Dataset entries:
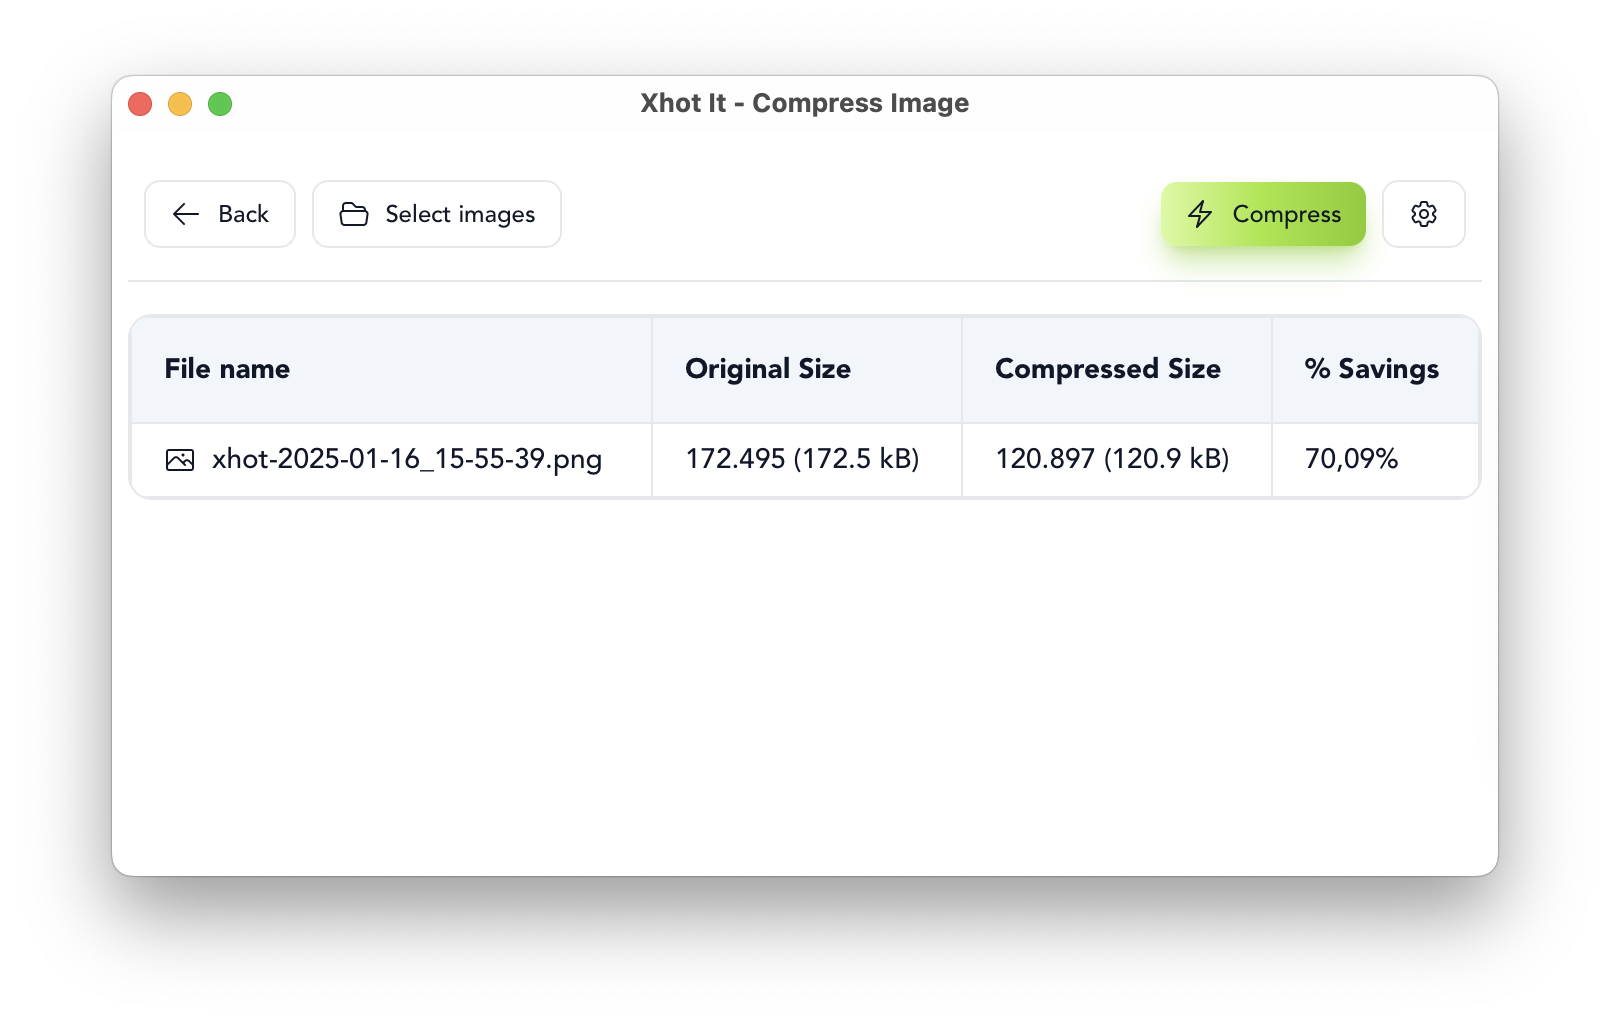
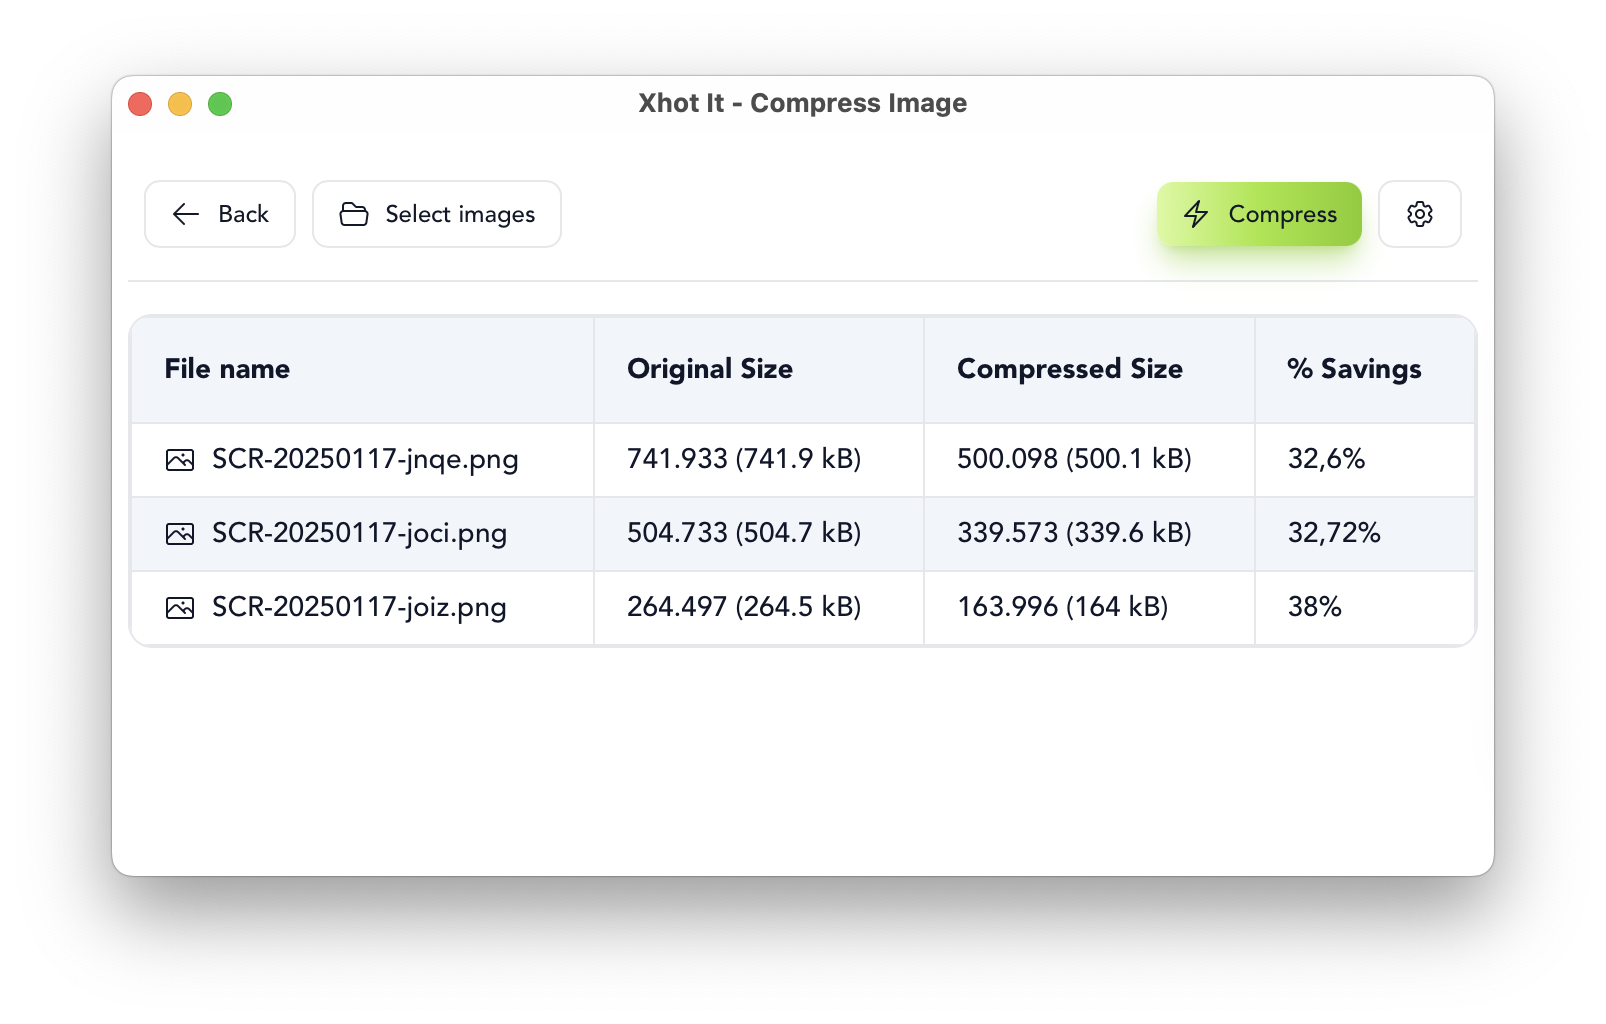
FIX: % Saving calculation in compress screen (#33)
* FIX: % Saving calculation in compress screen

* DOC: Update screenshot

diff --git a/src/compress/store.ts b/src/compress/store.ts
@@ -18,18 +18,18 @@ export type ImageEventPayload = {
   compressed: string;
 };
 
-export type PngFilter = 'MINSUM' | 'ENTROPY' | 'BRUTE_FORCE'
+export type PngFilter = 'MINSUM' | 'ENTROPY' | 'BRUTE_FORCE';
 
 export const PngFilterEnum = {
   MINSUM: 'MINSUM',
   ENTROPY: 'ENTROPY',
-  BRUTE_FORCE: 'BRUTE_FORCE'
-} as const
+  BRUTE_FORCE: 'BRUTE_FORCE',
+} as const;
 
 export type Settings = {
   quality: number;
   overwrite: boolean;
-  filter: PngFilter
+  filter: PngFilter;
 };
 
 export interface CompressAppState {
@@ -38,9 +38,9 @@ export interface CompressAppState {
   isProcessing: boolean;
   settings: Settings;
 
-  setSettingQuality: (payload: number) => void
-  toggleSettingOverwrite: () => void
-  setSettingFilter: (payload: PngFilter) => void
+  setSettingQuality: (payload: number) => void;
+  toggleSettingOverwrite: () => void;
+  setSettingFilter: (payload: PngFilter) => void;
 
   addImage: (payload: string) => void;
   setImages: (payload: ImageStat[]) => void;
@@ -69,6 +69,25 @@ export async function toImageStat(src: string): Promise<ImageStat | null> {
   };
 }
 
+export const calculateSaving = ({
+  origin,
+  compressed,
+}: {
+  origin: number;
+  compressed: number;
+}): number => {
+  let saving = 0;
+
+  if (origin === compressed) {
+    // Do nothing
+  } else if (compressed < origin) {
+    saving = ((origin - compressed) / origin) * 100;
+  } else {
+    saving = -(((compressed - origin) / origin) * 100);
+  }
+
+  return saving;
+};
 export const useCompressAppStore = create<CompressAppState>()(
   persist(
     (set, get) => ({
@@ -79,35 +98,34 @@ export const useCompressAppStore = create<CompressAppState>()(
       settings: {
         overwrite: false,
         quality: 70,
-        filter: 'MINSUM'
+        filter: 'MINSUM',
       },
 
       setSettingQuality: (payload) => {
         set((state) => ({
           settings: {
             ...state.settings,
-            quality: payload
-          }
-        }))
+            quality: payload,
+          },
+        }));
       },
-
 
       toggleSettingOverwrite: () => {
         set((state) => ({
           settings: {
             ...state.settings,
-            overwrite: !state.settings.overwrite
-          }
-        }))
+            overwrite: !state.settings.overwrite,
+          },
+        }));
       },
 
       setSettingFilter: (payload) => {
         set((state) => ({
           settings: {
             ...state.settings,
-            filter: payload
-          }
-        }))
+            filter: payload,
+          },
+        }));
       },
 
       addImage: async (payload) => {
@@ -167,15 +185,10 @@ export const useCompressAppStore = create<CompressAppState>()(
 
         const pSrc = convertFileSrc(payload.compressed);
         const newSize = await getImageSize(pSrc);
-        let saving = 0;
-
-        if (newSize === matchImage.file_size) {
-          // Do nothing
-        } else if (newSize < matchImage.file_size) {
-          saving = (newSize / matchImage.file_size) * 100;
-        } else {
-          saving = -((newSize / matchImage.file_size) * 100);
-        }
+        const saving = calculateSaving({
+          origin: matchImage.file_size,
+          compressed: newSize,
+        });
 
         set((state) => ({
           images: state.images.map((i) => {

WHAT YOU NEED TO DO | Search the entries for the word "create" and report how many lines contain it, as a bare number.

RESULT FOR THIS EXERCISE | 3